Women's Web is an open platform that publishes a diversity of views, individual posts do not necessarily represent the platform's views and opinions at all times.
Stay updated with our Weekly Newsletter or Daily Summary - or both!
Some time ago, Imtiaz Ali and Hansal Mehta respectively spoke of biopics of Madhubala and Meena Kumari. But do these biopics do justice to these women?
I recently came across a Reddit thread that discussed the fact that filmmaker Imtiaz Ali had announced making a biopic of Madhubala, and I wanted to explore this a little.
Of late, biopics based on the lives of beautiful but fatefully tragic women such as Lady Diana and Marilyn Monroe have created waves. Closer at home, we hear about the possibilities of biopics being made on the lives of Meena Kumari and Madhubala as well. These were hugely famous, stunningly beautiful women who were the heartthrobs of millions; who died tragically young.
I am glad that the Orange Flower Awards seek self-nomination. High achieving women often suffer from self-doubt, and this is a good way to remind us that we are good enough.
A few days ago, I saw an Instagram post announcing the Orange Flower Awards which recognise the power of women’s voices. I read about it with curiosity, but didn’t give it a second thought.
I received an e mail from Women’s Web seeking self-nominations for the Orange Flower Awards, and I ignored it. Yes, I write occasionally, but I didn’t think my work was good enough for me to nominate myself in any of the categories.
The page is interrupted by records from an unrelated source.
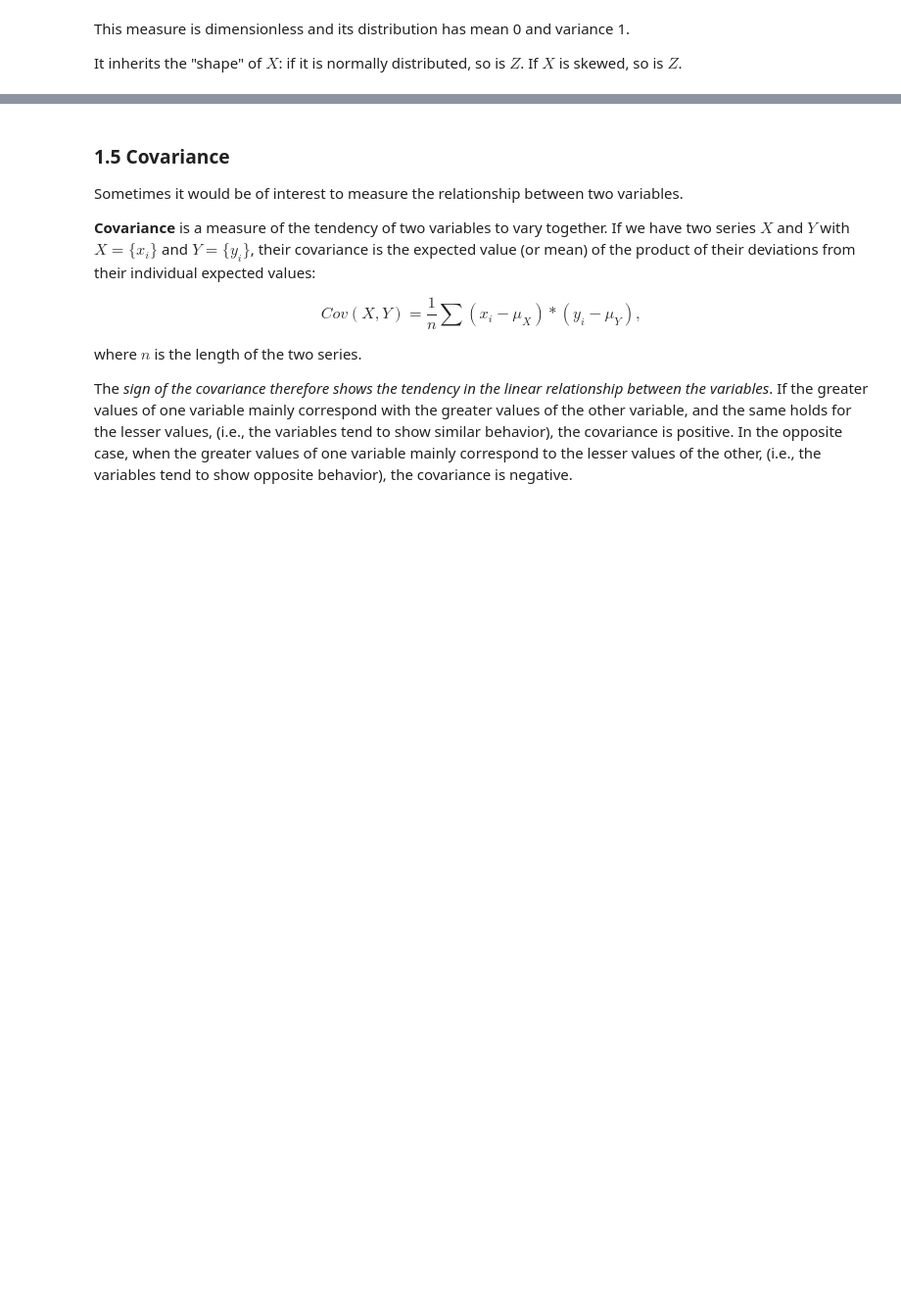
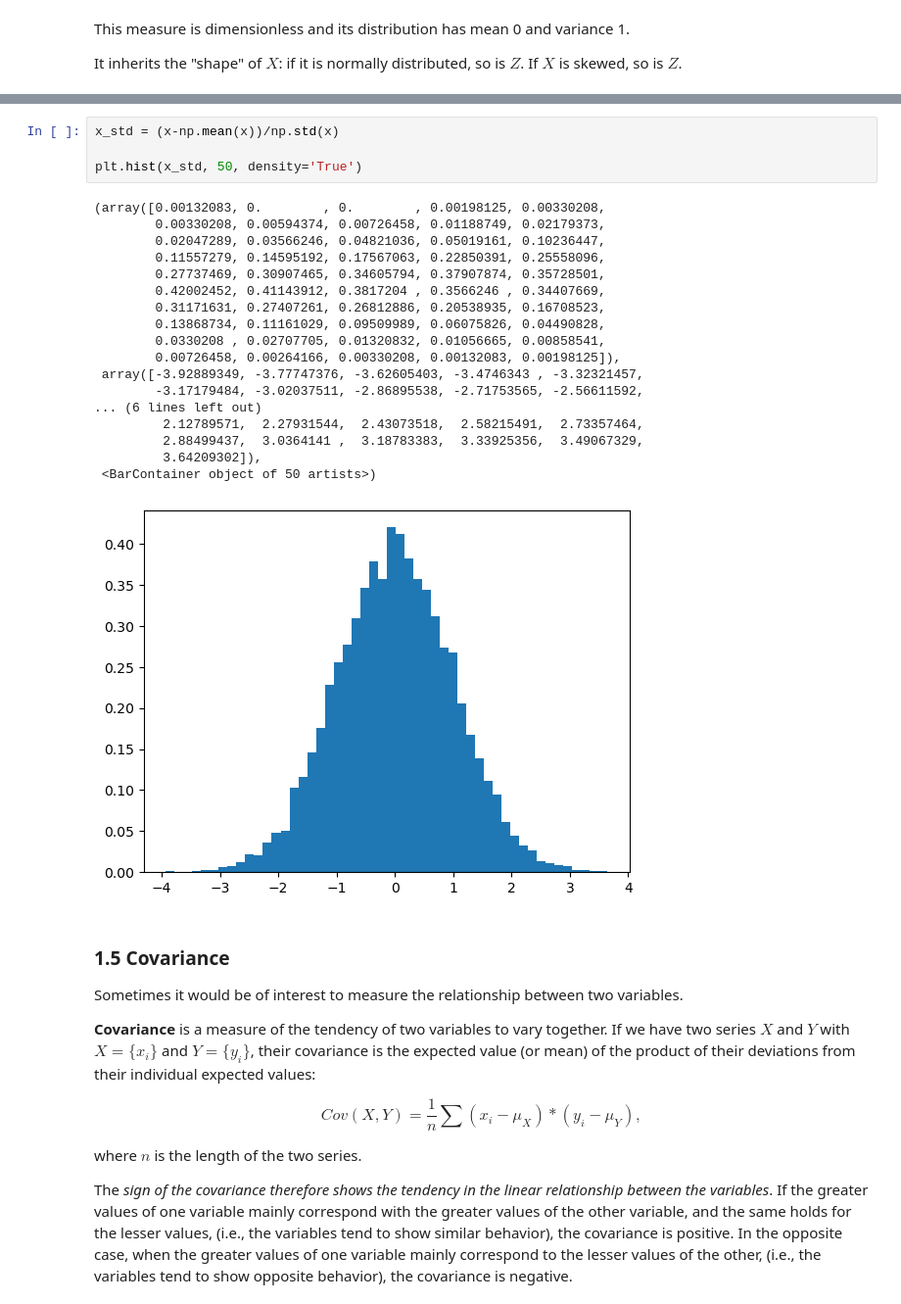
Before and after one commit to Vic263RP/MIA3-Formacion-2023-UV-AI, a Jupyter notebook: B1_HerramientasParaIA/T3_Probabilidad/2023_MIA_UV_Estdística/Computational Statistics (part I).ipynb, the cells around one changed output, grey strips where cells are left out. Shown at 98% size. Drawn from its saved outputs; the diff is of its cells as text; blank space fills up the shorter version.

```diff
--- a/B1_HerramientasParaIA/T3_Probabilidad/2023_MIA_UV_Estdística/Computational Statistics (part I).ipynb
+++ b/B1_HerramientasParaIA/T3_Probabilidad/2023_MIA_UV_Estdística/Computational Statistics (part I).ipynb
@@ -230,3 +265,26 @@ x = np.random.normal(5, 20, 10000)
+# %%
+x_std = (x-np.mean(x))/np.std(x)
+
+plt.hist(x_std, 50, density='True')
+# %% [output]
+(array([0.00132083, 0.        , 0.        , 0.00198125, 0.00330208,
+        0.00330208, 0.00594374, 0.00726458, 0.01188749, 0.02179373,
+        0.02047289, 0.03566246, 0.04821036, 0.05019161, 0.10236447,
+        0.11557279, 0.14595192, 0.17567063, 0.22850391, 0.25558096,
+        0.27737469, 0.30907465, 0.34605794, 0.37907874, 0.35728501,
+        0.42002452, 0.41143912, 0.3817204 , 0.3566246 , 0.34407669,
+        0.31171631, 0.27407261, 0.26812886, 0.20538935, 0.16708523,
+        0.13868734, 0.11161029, 0.09509989, 0.06075826, 0.04490828,
+        0.0330208 , 0.02707705, 0.01320832, 0.01056665, 0.00858541,
+        0.00726458, 0.00264166, 0.00330208, 0.00132083, 0.00198125]),
+ array([-3.92889349, -3.77747376, -3.62605403, -3.4746343 , -3.32321457,
+        -3.17179484, -3.02037511, -2.86895538, -2.71753565, -2.56611592,
+... (6 lines left out)
+         2.12789571,  2.27931544,  2.43073518,  2.58215491,  2.73357464,
+         2.88499437,  3.0364141 ,  3.18783383,  3.33925356,  3.49067329,
+         3.64209302]),
+ <BarContainer object of 50 artists>)
+[figure, added]
 # %% [markdown]
 ### 1.5 Covariance
 
```
Also changed, not shown: parts of 19 cells of this notebook.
A past winner especially tagged me and asked me to look at nominating myself, and I told her that I was not ready yet. “That is up to you”, she said, “but I think you should nominate yourself.”
Please enter your email address